Cops if that means to extend a hand in your communities and get to know those within it, then do so. If that means be cautious but not threatening in your approach then switch that up. If it means taking the time to give an explanation to your actions so you’re not lumped in with bad cops, then it might do you well to do so. I understand you have to protect yourself…..your life but your job in addition to your own preservation is to protect everyone no matter their color and religious background…… EVERYONE!

There is no perfection and as a Christian, I stand on the Lord’s side.
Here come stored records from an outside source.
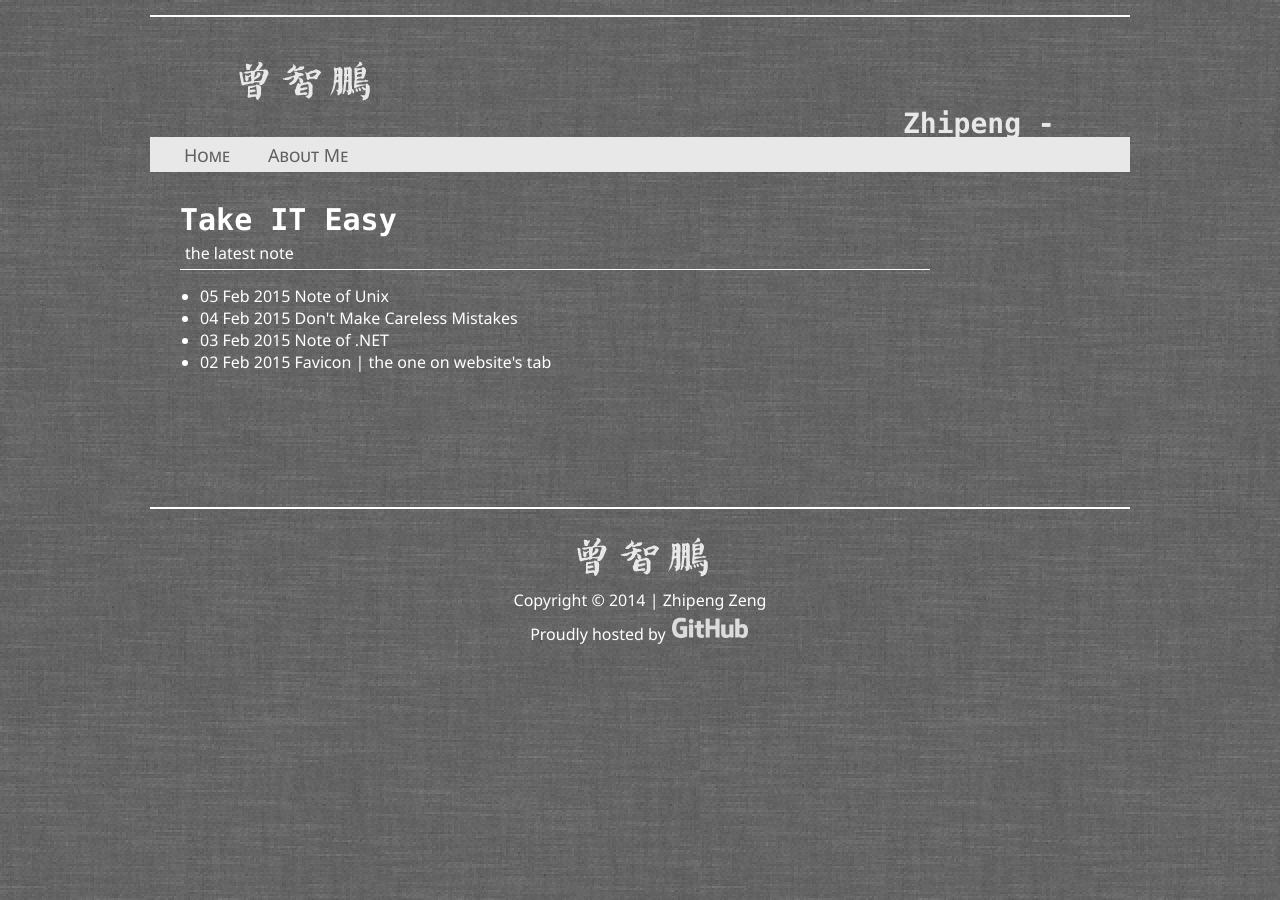
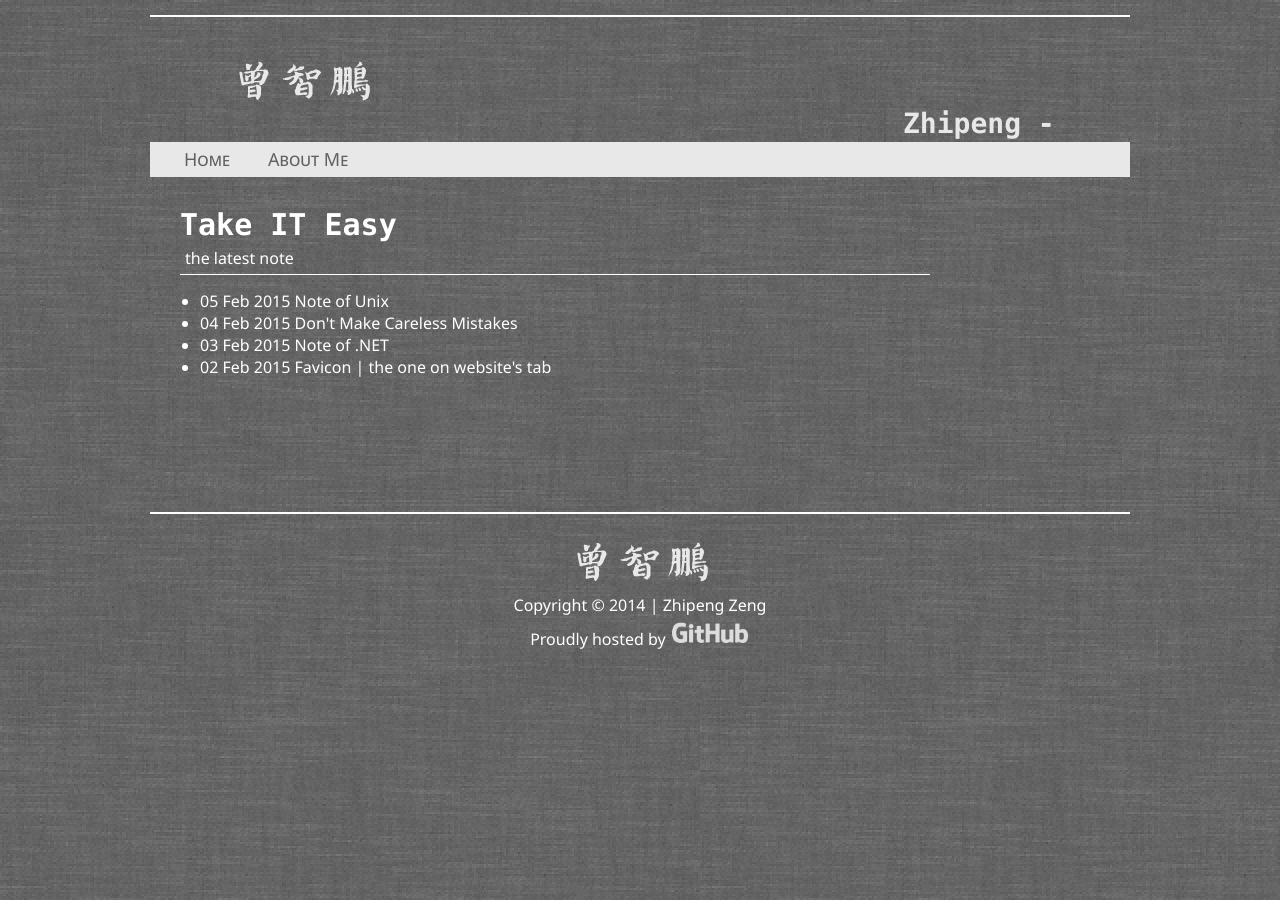
Before and after one commit to ZhipengZeng/AAA-Blog, a Jekyll site: the page built from index.html, in a window 1280 px wide. Built offline with Jekyll 4.4.1, drawn with Linux system fonts in a browser that asks for light colours.

Commit message:
optimizing

```diff
--- a/styles/default.css
+++ b/styles/default.css
@@ -7,10 +7,7 @@
 body{
 	background-image:url(/AAA-Blog/images/background.png);
 	width:980px;
-	margin:0 auto;
-}
-:focus {
-	outline: 0;
+	margin:5px auto;
 }
 /*--------------header--------------*/
 header{
@@ -32,14 +29,13 @@ header h1{
 /*--------------navigation--------------*/
 nav{
 	height:35px;
-	margin:-5px 0 5px 0px;
 	text-align:center;
 	background-color:#E8E8E8;
 	padding:0px;
 }
 nav ul a{
 	color:#606060;
-	padding:3.5px 4px 6px 4px;
+	padding:5px 4px 6px 4px;
 }
 nav ul{
 	text-align:center;
```
Also changed, not shown: _layouts/default.html (+0 -9 lines), _posts/2015-02-05-Note-of-Unix.md (+1 -0 lines).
I will remain hopeful for change, prayerful for peace, but still aware of the sin that exists in this world, understanding that God is the only one who can change people indefinitely.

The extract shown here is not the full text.